The great, horned and horny god Pan, whom the Romans called Faunus, lord of the wild, also lends his support to the Lupercalia, and the celebrations often did get rather “wild.” Needless to say, all that wild whipping and other blatantly sexual forms of public sex were (and are) a lot more interesting than Valentine cards and candy. In fact, it was a little too interesting for the early Catholic Church which squelched Lupercalian enthusiasm by not only making it illegal, but by turning Pan/Faunus into the Devil, branding the horny old Lupercalian and all communal sacred sex as “Satanic.” Then it placed the more Church-friendly celebration of Valentine’s Day right around the time of the old Lupercalia, appropriating the color of goat’s blood smeared on human skin as its signature hue: red.
Another symbol of Valentine’s Day seems to me also to be Lupercalian in origin. The classic Valentine “heart” looks nothing like the cardiac organ for which it appears to be named. It does look like a well-formed, well-whipped set of buns, however.
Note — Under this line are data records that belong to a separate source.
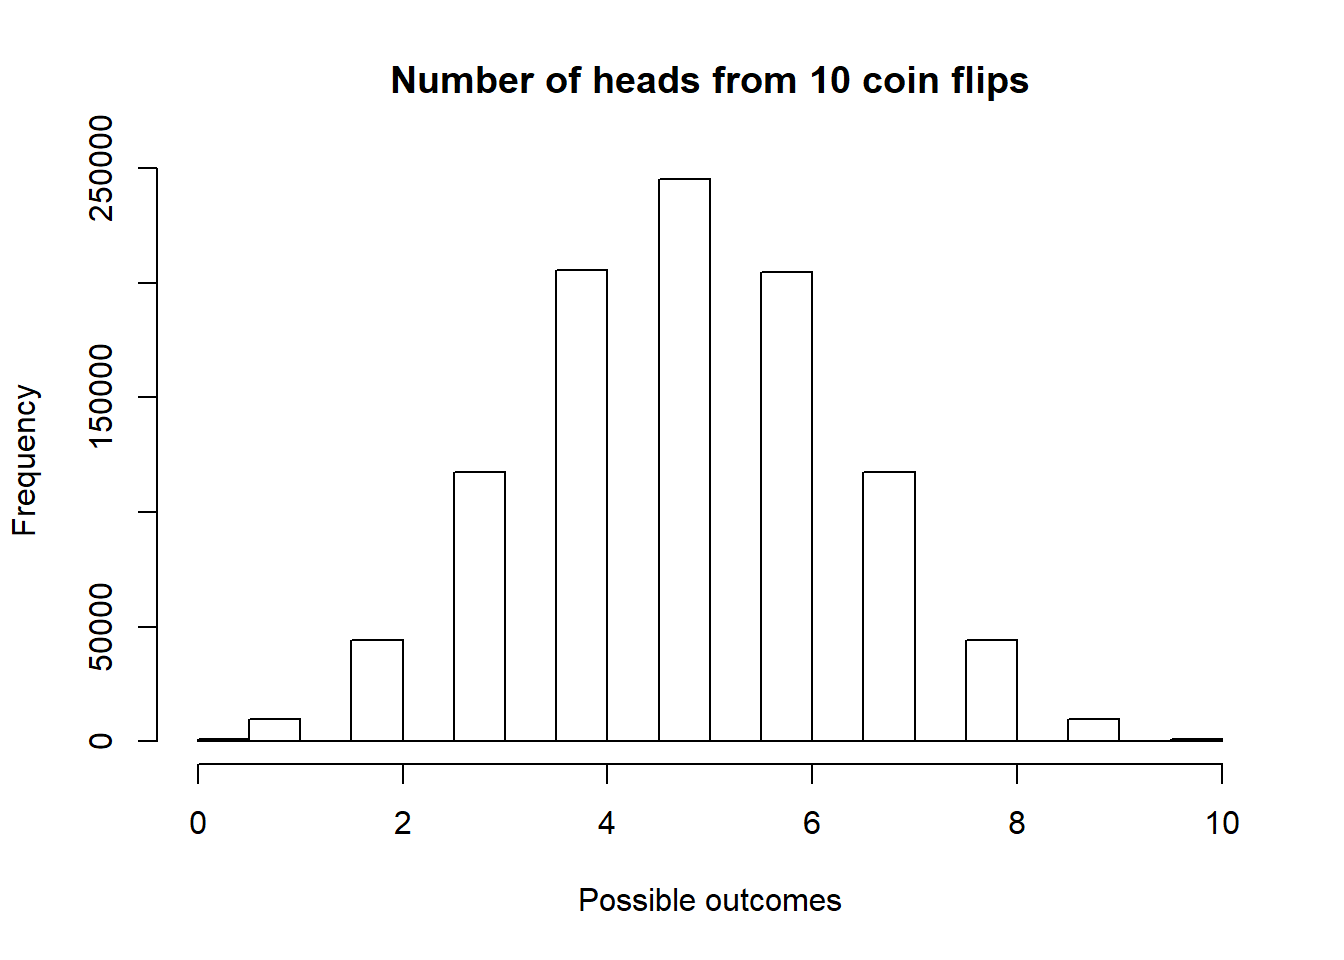
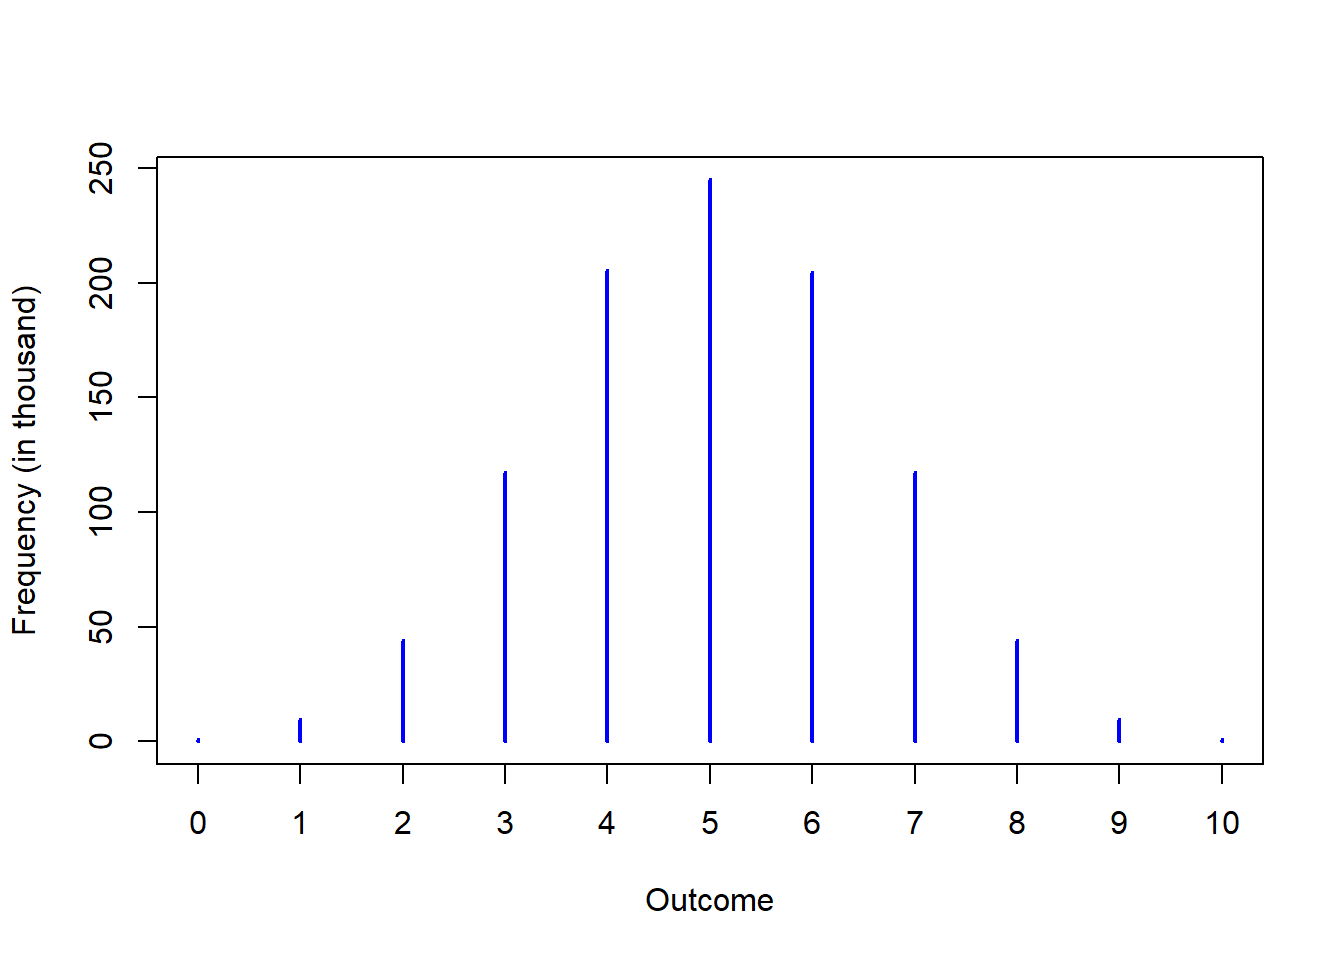
updated post rendered to public directory

diff --git a/public/2019/08/05/simulating-coin-flip/index.html b/public/2019/08/05/simulating-coin-flip/index.html
@@ -108,7 +108,7 @@ toss_n_times()</code></pre>
 <div id="replicating" class="section level2">
 <h2>Replicating</h2>
 <p>In one instance, we had <code>4</code> heads and another <code>6</code> heads. We know that the set of possible outcomes of 10 coin flips resulting in heads is <span class="math inline">\(\{0, 1, 2, 3, 4, 5, 6, 7, 8, 9, 10\}\)</span>. We need to know the probability of each of these possible outcomes. We can analytically compute the probabilities, however, we want to use simulation. In this case, we will use frequentist interpretation of probability where probability is defined as the limiting proportion of events in a sequence of independent identical experiments.</p>
-<p>To get closer to the true probability of the outcomes of tossing a fair coin <code>10</code> times (and counting the number of heads), we need to repeat this experiment many times. Since the claim is that there will be <code>5</code> heads and <code>5</code> tails, we will find the proportion of times we get exactly <code>5</code> heads. As a starter, we will run our <code>toss_n_times</code> function <code>100</code> times. Once again, let’s wrap our loop in a function. We will use the idea that <code>mean</code> of a vector with boolean (<code>TRUE</code> or <code>FALSE</code>) elements is the proportion of true(s) in the vector. Note that in R <code>mean</code> coerces <code>TRUE</code> to <code>1</code> and <code>FALSE</code> to <code>0</code>.</p>
+<p>To get closer to the true probability of the outcomes of tossing a fair coin <code>10</code> times (and counting the number of heads), we need to repeat this experiment many times. Since the claim is that there will be <code>5</code> heads and <code>5</code> tails, we will find the proportion of times we get exactly <code>5</code> heads. As a starter, we will run our <code>toss_n_times</code> function <code>100</code> times. Once again, let’s wrap our loop in a function. We will use the idea that the <code>mean</code> of a vector with boolean (<code>TRUE</code> or <code>FALSE</code>) elements is the proportion of true(s) in the vector. Note that in R, <code>mean()</code> function coerces <code>TRUE</code> to <code>1</code> and <code>FALSE</code> to <code>0</code>.</p>
 <pre class="r"><code>repeat_m_times &lt;- function(f, m = 100, heads = 5) {
   outcome &lt;- numeric(length = m)
   for (i in 1:m) {
@@ -125,7 +125,7 @@ repeat_m_times(toss_n_times)$proportion</code></pre>
 repeat_m_times(toss_n_times)$proportion</code></pre>
 <pre><code>## [1] 0.24</code></pre>
 <pre class="r"><code># 0.24 (24% of the time we get heads)</code></pre>
-<p>There is some volatility with the percentage of times we get <code>5</code> heads out of <code>10</code> tosses of a coin. Suppose we have repeated our experiment only <code>m = 5</code> times, we would have run into the possibility of getting our proportion to be <code>0%</code> sometimes and over <code>50%</code> some other times. One common mistake people make when using simulation is the small number of replications of the experiment they make. Independent and identical repeatition of the experiment would have to be performed enough number of times to realize the true probabilities. Let’s repeat the experiment <code>1</code> million times.</p>
+<p>There is volatility with the percentage of times we get <code>5</code> heads out of <code>10</code> tosses of a coin. Suppose we have repeated our experiment only <code>m = 5</code> times, we would have run into the possibility of getting our proportion to be <code>0%</code> sometimes and over <code>50%</code> some other times. One common mistake people make when using simulation is the small number of replications of the experiment they make. Independent and identical repeatition of the experiment would have to be performed enough number of times to realize the true probabilities. Let’s repeat the experiment <code>1</code> million times.</p>
 <pre class="r"><code>set.seed(1)
 repeat_m_times(toss_n_times, m = 1e6)$proportion</code></pre>
 <pre><code>## [1] 0.246705</code></pre>
@@ -134,27 +134,31 @@ repeat_m_times(toss_n_times, m = 1e6)$proportion</code></pre>
 repeat_m_times(toss_n_times, m = 1e6)$proportion</code></pre>
 <pre><code>## [1] 0.246152</code></pre>
 <pre class="r"><code># 0.246152</code></pre>
-<p>Let’s visualize the distribution of our outcomes using a histogram.</p>
-<pre class="r"><code>result &lt;- repeat_m_times(toss_n_times, m = 1e6)
-hist(result$outcomes, 
-     main = &quot;Number of heads from 10 coin flips&quot;, 
-     xlab = &quot;Possible outcomes&quot;)</code></pre>
+<p>Let’s visualize the frequency distribution of our outcomes.</p>
+<pre class="r"><code>result &lt;- repeat_m_times(toss_n_times, m = 1e6)$outcomes
+result &lt;- table(result)
+
+plot(result / 1000, 
+     col = &quot;blue&quot;,
+     xlab = &quot;Outcome&quot;, 
+     ylab = &quot;Frequency (in thousand)&quot;)</code></pre>
 <p><img src="/post/2019-08-05-simulating-coin-flip_files/figure-html/unnamed-chunk-10-1.png" width="672" /></p>
 </div>
 <div id="conclusion" class="section level2">
 <h2>Conclusion</h2>
-<p>We can say that we have about <code>24.6%</code> chance of getting exactly <code>5</code> heads out of throwing a fair coin <code>10</code> times. Unless you have unused money to spend and you are not risk averse, the bet is very risky to be engaged in. Your chance of losing is more than winning.</p>
+<p>We can say that we have about <code>24.6%</code> chance of getting exactly <code>5</code> heads out of throwing a fair coin <code>10</code> times. Unless you have unused money to spend and you are not risk averse, the bet is very risky to entertain. Your chance of losing is more than winning.</p>
 </div>
 <div id="miscellaneous" class="section level2">
 <h2>Miscellaneous</h2>
-<p><strong>R</strong> often provides ways of escape when using <code>for</code> loops. The loop could have been replaced with the <code>replicate()</code> function from the base package. We can achieve the same result with <code>100</code> repeatitions using <code>replicate(100, toss_n_times())</code>. The <code>sapply</code> function from the apply family can also be useful in this case <code>sapply(rep(10, 100), toss_n_times)</code>. You guessed right if you thought of <code>map_dbl</code> from the purrr package; which we can use in this way: <code>map_dbl(1:100, ~toss_n_times(10))</code>.</p>
-<p>In functional programming terms, the purrr package offers us more flexibility. The strength of R is in it numerous packages. Thanks to Hadley Wickham for the purrr package. Our <code>toss_n_times()</code> function could have be written with purrr flavor.</p>
+<p><strong>R</strong> often provides ways of escape when using <code>for</code> loop. The loop above could have been replaced with the <code>replicate()</code> function from the base package. We can achieve the same result with <code>100</code> repeatitions using <code>replicate(100, toss_n_times())</code>. The <code>sapply</code> function from the apply family can also be useful in this case <code>sapply(rep(10, 100), toss_n_times)</code>. You guessed right if you thought of <code>map_dbl</code> from the purrr package; which we can use in this way: <code>map_dbl(1:100, ~toss_n_times(10))</code>.</p>
+<p>In functional programming terms, the purrr package offers us more flexibility. The strength of R is in it numerous packages. Thanks to Hadley Wickham for the purrr package. Our <code>toss_n_times()</code> function could have been written with purrr flavor.</p>
 <pre class="r"><code>toss_n_times &lt;- compose(sum, 
                         partial(sample, x = c(0, 1), replace = TRUE))
 result &lt;- map_dbl(1:1000, ~toss_n_times(10)) 
 mean(result == 5)</code></pre>
 <pre><code>## [1] 0.215</code></pre>
-<p>Which of the implementation is fast? Do microbenchmarking to find out. We could also consider parallel programming here since our simulation problem can be classified as embarassingly parallel.</p>
+<p>Which of the implementation is fast? Do microbenchmarking to find out. Parallel programming can be considered here because our simulation problem can be classified as embarassingly parallel.</p>
+<p>Also, see how the same problem can be <a href="/2019/08/12/simulating-coin-flips-from-a-known-distribution/">simulated assuming a known probability distribution</a>.</p>
 </div>
 
     </div>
No wonder we call the perfect ass “heart-shaped.” Because the heart logo is shaped like the perfect ass.
Not that there’s anything wrong with red hearts that symbolize romance, or lovers enjoying a candlelit Valentine’s dinner for two followed by gifts, candy and hours of intimate lovemaking–if you can even move after all that dinner and candy.
As for my beloved husband of 24 years and me, we ritualistically celebrate the “Feast of Saint Valentine” by opening our “Speakeasy” to a Saturday night Valentine/Lupercalian Bacchanal, whipping it up for Lupercalia with februa, floggers, no pressure to be “in love” (unless you just are), but lots of opportunity to feel the love, as well as enjoy the lust and an erotic sense of community. Of course, unlike the old Roman Lupercalia, we usually have at least as many ladies whipping and whacking the menfolk as vice versa, plus same-gender whacking. It’s The Bonobo Way. Though they don’t make februa, bonobos do whack each other occasionally as part of their erotic play. #GoBonobos!
What’s with all the whacking? It’s fun! It’s safe sex. And if you stick to the buttocks, it’s difficult to do damage. But it’s more than that. If love is going to hurt—as it so often does, despite all the flowery cards and candy fantasies—around Valentine’s Day, then you’re better off getting your buns beaten than your heart broken. Yes indeed, the spanking-hot lust and communal pleasure of Lupercalia is the way of the wild and, perhaps our more pagan, cooperative and bonoboësque future.
So if the sugar-coated hard-sell of Valentine’s Day hype is giving you a toothache, whip it up for Lupercalia this season.
Join us for our Valentine Lupercalia this Saturday. RSVP: Call 310-568-0066.
Read The Bonobo Way
Get the Finest Lupercalian Whips and Floggers at JuxLeather.
See Exciting Flogging and All Kinds of Amazing Sex and Commedia Erotica Clips and Pix on DrSuzy.tv.
This Valentine’s Day or Any Day, Give the Gift of Therapy to Someone You Love, Even If That Someone Is You. Call the Dr. Susan Block Institute at 310-568-0066.
Watch & listen to the Story of Lupercalia, the Original Valentine’s Day: